Work through the entries below and show every line in which "center" is found.

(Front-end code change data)
* * *

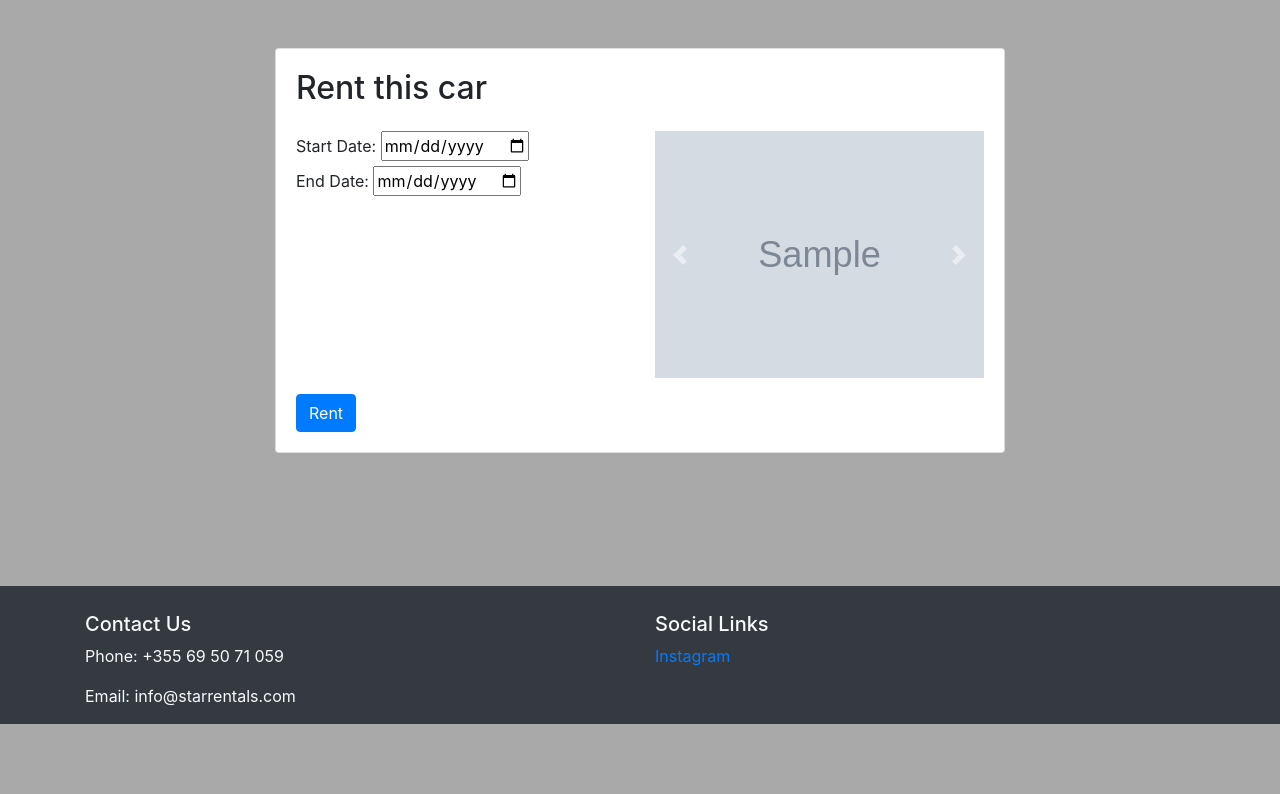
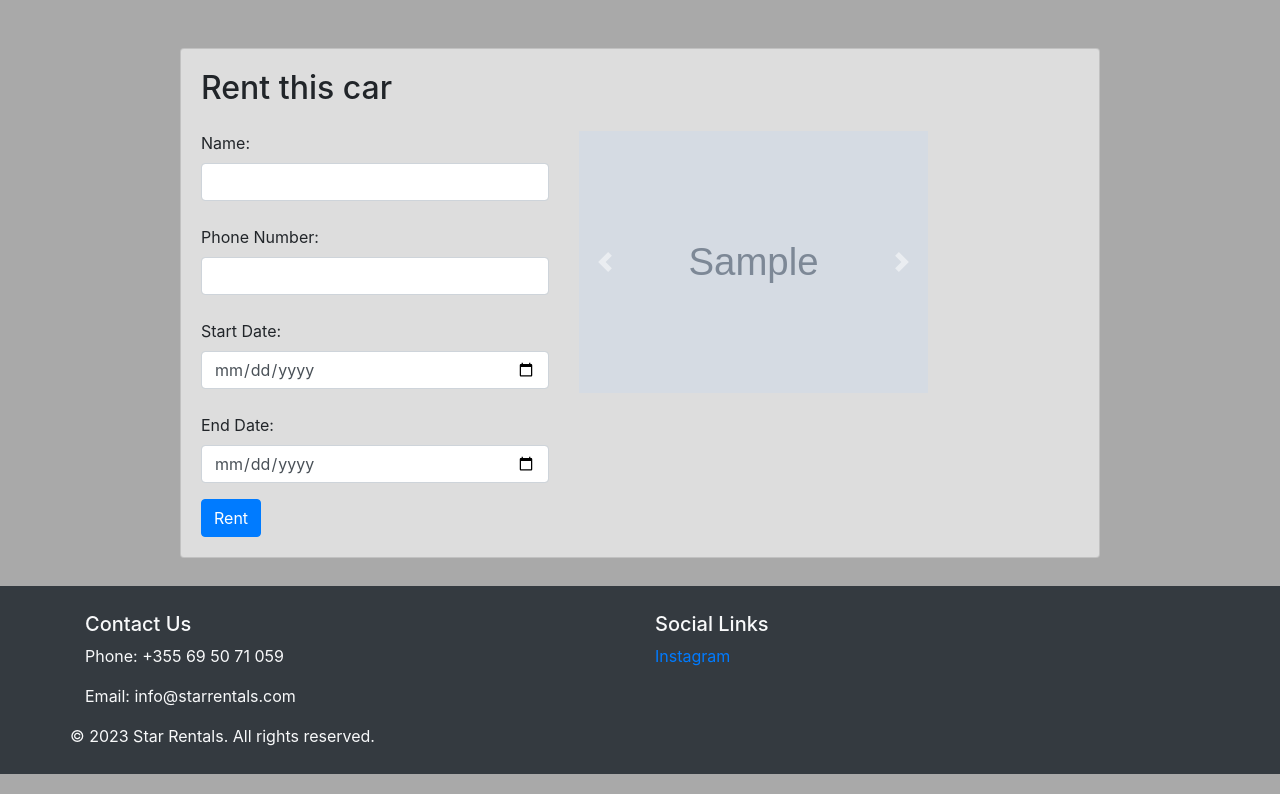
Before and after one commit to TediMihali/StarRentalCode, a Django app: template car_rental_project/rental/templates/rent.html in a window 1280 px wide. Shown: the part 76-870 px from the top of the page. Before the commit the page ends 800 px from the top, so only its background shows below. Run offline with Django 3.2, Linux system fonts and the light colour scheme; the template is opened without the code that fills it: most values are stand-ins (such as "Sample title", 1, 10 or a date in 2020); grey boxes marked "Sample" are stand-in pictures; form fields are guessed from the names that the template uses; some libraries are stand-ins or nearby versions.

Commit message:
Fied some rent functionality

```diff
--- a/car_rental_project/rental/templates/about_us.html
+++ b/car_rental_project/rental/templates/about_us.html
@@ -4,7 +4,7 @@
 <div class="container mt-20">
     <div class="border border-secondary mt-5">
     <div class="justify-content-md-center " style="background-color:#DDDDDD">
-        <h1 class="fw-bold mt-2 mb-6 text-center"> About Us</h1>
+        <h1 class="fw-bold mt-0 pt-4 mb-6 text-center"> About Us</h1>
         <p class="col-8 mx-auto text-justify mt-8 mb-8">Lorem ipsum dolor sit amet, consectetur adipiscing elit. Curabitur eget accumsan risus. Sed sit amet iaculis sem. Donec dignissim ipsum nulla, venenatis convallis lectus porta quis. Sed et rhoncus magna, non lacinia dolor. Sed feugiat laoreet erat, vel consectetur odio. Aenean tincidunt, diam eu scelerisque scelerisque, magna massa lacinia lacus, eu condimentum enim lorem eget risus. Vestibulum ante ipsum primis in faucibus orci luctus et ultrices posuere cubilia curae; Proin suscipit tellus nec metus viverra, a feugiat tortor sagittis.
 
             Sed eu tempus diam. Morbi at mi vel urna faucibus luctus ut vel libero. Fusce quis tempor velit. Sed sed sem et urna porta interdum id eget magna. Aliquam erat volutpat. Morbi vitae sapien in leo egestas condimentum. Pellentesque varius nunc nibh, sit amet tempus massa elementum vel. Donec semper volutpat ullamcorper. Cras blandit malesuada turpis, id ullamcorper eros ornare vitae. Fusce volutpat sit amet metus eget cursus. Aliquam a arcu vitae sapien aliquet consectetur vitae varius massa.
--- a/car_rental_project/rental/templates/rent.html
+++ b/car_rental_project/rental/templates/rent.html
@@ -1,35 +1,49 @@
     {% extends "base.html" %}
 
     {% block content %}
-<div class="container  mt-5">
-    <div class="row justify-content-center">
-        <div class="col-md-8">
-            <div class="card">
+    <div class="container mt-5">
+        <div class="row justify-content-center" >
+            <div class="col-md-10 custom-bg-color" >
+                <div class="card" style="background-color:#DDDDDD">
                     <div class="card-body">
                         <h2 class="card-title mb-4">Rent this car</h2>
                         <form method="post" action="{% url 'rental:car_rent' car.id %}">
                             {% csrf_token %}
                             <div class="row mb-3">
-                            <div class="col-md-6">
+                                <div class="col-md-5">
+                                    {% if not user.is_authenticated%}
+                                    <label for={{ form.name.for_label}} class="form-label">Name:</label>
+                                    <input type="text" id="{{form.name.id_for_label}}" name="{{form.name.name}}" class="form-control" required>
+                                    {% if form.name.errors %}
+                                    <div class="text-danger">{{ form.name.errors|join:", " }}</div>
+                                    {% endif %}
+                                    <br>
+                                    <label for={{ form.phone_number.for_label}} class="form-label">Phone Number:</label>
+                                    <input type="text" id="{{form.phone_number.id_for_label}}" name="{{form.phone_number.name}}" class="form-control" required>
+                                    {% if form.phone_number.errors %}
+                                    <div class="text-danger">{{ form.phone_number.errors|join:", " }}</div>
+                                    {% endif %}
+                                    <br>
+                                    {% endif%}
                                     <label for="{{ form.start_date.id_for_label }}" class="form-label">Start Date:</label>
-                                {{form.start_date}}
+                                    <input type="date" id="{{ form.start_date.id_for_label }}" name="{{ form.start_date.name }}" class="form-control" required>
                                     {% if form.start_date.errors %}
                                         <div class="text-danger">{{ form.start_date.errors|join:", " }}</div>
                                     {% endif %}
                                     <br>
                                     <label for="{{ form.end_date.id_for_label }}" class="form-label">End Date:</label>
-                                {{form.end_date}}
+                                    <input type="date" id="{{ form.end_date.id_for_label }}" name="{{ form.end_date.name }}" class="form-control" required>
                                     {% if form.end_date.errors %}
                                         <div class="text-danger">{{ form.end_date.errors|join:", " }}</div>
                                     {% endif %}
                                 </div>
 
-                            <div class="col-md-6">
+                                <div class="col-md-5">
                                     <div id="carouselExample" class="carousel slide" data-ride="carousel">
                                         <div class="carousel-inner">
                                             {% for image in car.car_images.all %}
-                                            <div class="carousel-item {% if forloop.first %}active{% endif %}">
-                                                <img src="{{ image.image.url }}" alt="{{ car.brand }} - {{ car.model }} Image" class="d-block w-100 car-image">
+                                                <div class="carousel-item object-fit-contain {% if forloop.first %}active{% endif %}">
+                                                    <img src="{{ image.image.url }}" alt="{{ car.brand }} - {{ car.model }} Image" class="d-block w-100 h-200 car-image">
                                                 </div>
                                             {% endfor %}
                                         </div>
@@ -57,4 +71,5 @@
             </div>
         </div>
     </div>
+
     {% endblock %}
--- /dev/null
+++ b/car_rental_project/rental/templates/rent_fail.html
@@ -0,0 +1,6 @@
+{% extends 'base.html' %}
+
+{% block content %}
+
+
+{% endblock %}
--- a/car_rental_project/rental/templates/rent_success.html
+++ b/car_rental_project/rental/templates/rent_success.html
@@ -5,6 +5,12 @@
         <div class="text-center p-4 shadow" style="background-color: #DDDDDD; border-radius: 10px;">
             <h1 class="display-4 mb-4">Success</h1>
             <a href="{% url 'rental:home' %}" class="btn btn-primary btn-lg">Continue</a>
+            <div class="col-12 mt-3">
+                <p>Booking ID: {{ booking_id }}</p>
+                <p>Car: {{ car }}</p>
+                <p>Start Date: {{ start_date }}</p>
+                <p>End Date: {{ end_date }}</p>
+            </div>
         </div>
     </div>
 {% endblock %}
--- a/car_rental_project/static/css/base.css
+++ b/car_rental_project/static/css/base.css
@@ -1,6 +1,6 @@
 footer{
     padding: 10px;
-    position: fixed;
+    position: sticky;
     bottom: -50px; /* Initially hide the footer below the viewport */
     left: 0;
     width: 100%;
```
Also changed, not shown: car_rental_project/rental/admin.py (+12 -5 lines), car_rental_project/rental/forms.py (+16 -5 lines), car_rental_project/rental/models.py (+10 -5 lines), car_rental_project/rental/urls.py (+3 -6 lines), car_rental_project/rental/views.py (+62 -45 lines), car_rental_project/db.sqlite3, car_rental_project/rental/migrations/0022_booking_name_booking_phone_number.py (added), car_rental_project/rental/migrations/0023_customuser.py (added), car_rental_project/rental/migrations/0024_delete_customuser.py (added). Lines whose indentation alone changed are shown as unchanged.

* * *

| Response |
     <div class="justify-content-md-center " style="background-color:#DDDDDD">
-        <h1 class="fw-bold mt-2 mb-6 text-center"> About Us</h1>
+        <h1 class="fw-bold mt-0 pt-4 mb-6 text-center"> About Us</h1>
-    <div class="row justify-content-center">
+        <div class="row justify-content-center" >
         <div class="text-center p-4 shadow" style="background-color: #DDDDDD; border-radius: 10px;">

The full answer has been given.